By Robert Harrow
While the idea of your business accepting credit and debit card payments is nice, it’s important to fully understand the cost of such a venture. The main drivers behind the cost of various card-compatible point of sale (POS) terminals are functionality and scale. Card readers that carry out additional functions – such as Near Field Communications (NFC) or Europay, MasterCard, and Visa (EMV) support – will unavoidably be more expensive. Scale also plays an important, and somewhat obvious function. The more readers you need, the more expensive an upgrade can become. Because scale is something that will vary greatly from business to business, and is often a simple multiplicative factor on the base cost, this article will break down the various options and costs tied to different POS terminals.
Keep in mind: If you are already working with some sort of merchant service provider, the cost of a simple upgrade may be mitigated or completely removed by the provider. Before committing to any upgrade, contact your provider and see if they can work out an option for you.
EMV-Ready POS Terminals
Despite the fact that we are now long past the fraud liability shift deadline, surveys and research have shown that many merchants will only now be upgrading their POS terminals to accept chip cards. According to a 2015 Capital One Spark Business survey, 7% of business owners who have not upgraded their terminals as of October 1 2015, have expressed plans to do so this upcoming year.
If you’re already working with a Merchant Services Provider, they may be willing to provide you with the necessary EMV POS terminals, free of charge, or at some discounted rate. If, on the other hand, you purchase these readers on your own, our research shows that the average cost of an EMV reader is around $556 per device. The price data examined included readers capable of capturing a signature – which is required with the type of EMV technology present in the United States.
The cost of your EMV POS terminal will vary depending on additional functionality. If you want your business accepting contactless payments (NFC), expect to pay more.
NFC POS Terminals
Many retail businesses wishing to reduce checkout times are upgrading their payment terminals to support NFC payments. NFC allows your customers to simply hold up or tap their cards or smartphone to a device, in order to carry out a payment. There is no need to swipe through a device, insert any chips, or hand over a card to a teller.
Large businesses such as Starbucks have begun implementing NFC and mobile payments (mobile payments and NFC are interchangeable), since they see a high volume of customers daily, and would like to process as many as possible in the shortest amount of time. Earlier this year, in an earnings call, Starbucks CEO Howard Shultz revealed that 20% of all in-store transactions are carried out via mobile payments.
Just as with EMV, Merchant Services Providers you are working with may be willing to upgrade your devices to support NFC, should you request it. If you were looking to purchase these devices directly out of pocket, it could cost businesses on average around $262 per reader. More affordable and price-sensitive options are becoming more popular for both EMV and NFC POS terminals. Companies such as Square are offering low-cost solutions to many small/mid-sized business owners. There are some concerns and considerations to be made with “budget” solutions, such as Square. They may prove to be more costly in the end, due to higher long-term costs.

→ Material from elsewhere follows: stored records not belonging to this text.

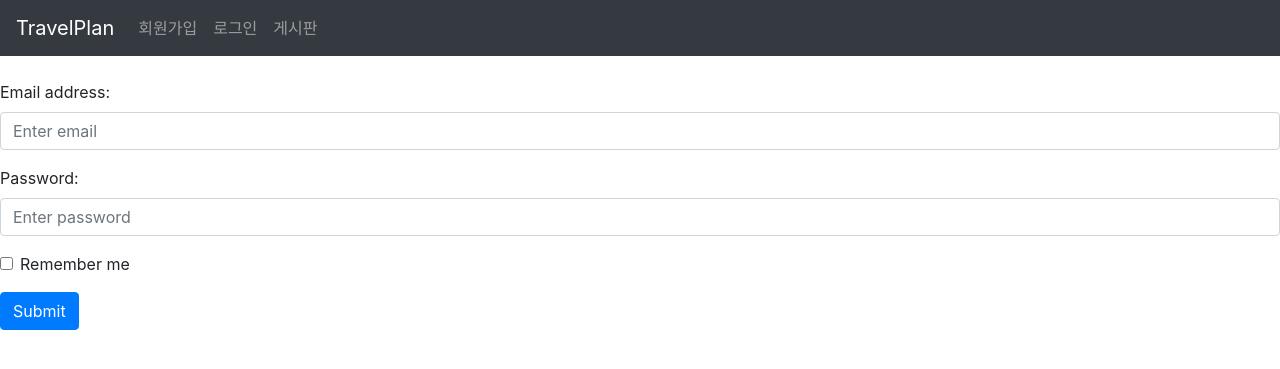
Repository: sna145815/Travel_v1
Page: http://localhost/Travel_v1/login
The author's editor kept a copy of each file at every save. The page is drawn from the files as they stood at one save, then again after the next save.
The browser window is 1280 px wide. The pictures show the whole page.
The page is served by Tomcat 9.

Above is the page before, as saved 2022-10-24 15:06:29.

After the next save:
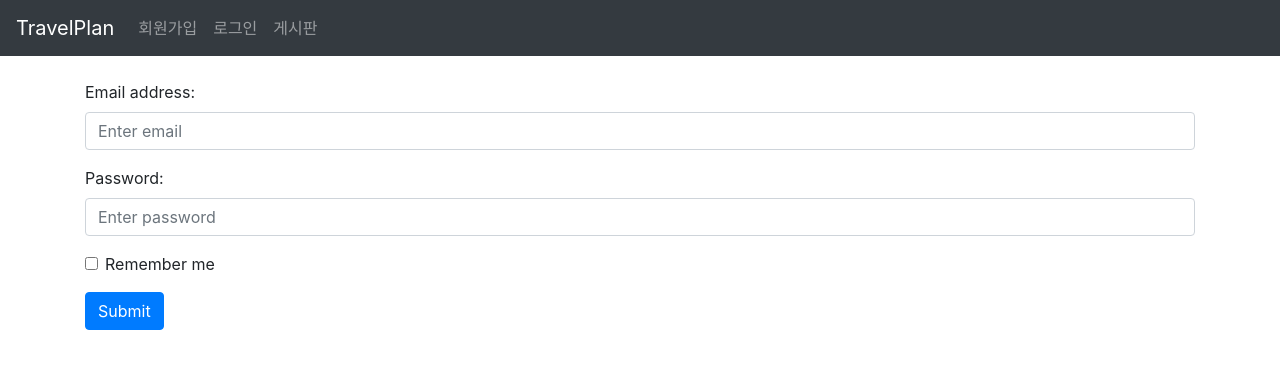
Saved 77 s later.
--- a/Travel_v1/src/main/webapp/WEB-INF/view/loginpage.jsp
+++ b/Travel_v1/src/main/webapp/WEB-INF/view/loginpage.jsp
@@ -3,6 +3,7 @@
 
 <%@ include file="/layout/header.jsp" %>
 
+<div class=container>
 <form action="/action_page.php">
   <div class="form-group">
     <label for="email">Email address:</label>
@@ -19,5 +20,7 @@
   </div>
   <button type="submit" class="btn btn-primary">Submit</button>
 </form>
+</div>
+
 </body>
 </html>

A Note on Square
When it comes to payment solutions, Square has been on the lips of many business owners – recently it has been making headlines with its impending initial public offering. Square is a payment processor and POS solution that has been growing in popularity over the last few years, partly due to its low upfront costs and ease of use. Square’s technology relies on the use of mobile devices (iPads, iPhones, and select Android products) to carry out transactions. If you already have a compatible device, all you need to do is buy a magnetic stripe reader attachment (these range from $49 to $99), and you can begin processing card payments out of the box.
Square takes a 2.75% cut of every swiped transaction, and 3.5% + $0.15 per manually entered transaction (card-not-present). This is more than the average interchange fee most vendors receive through more traditional merchant service providers. The fixed pricing model may work for some, but business owners who want more control over their costs should consider going down a more traditional payment processing route. Other merchant service providers will be able to work with you on a pricing structure that may better suit your business.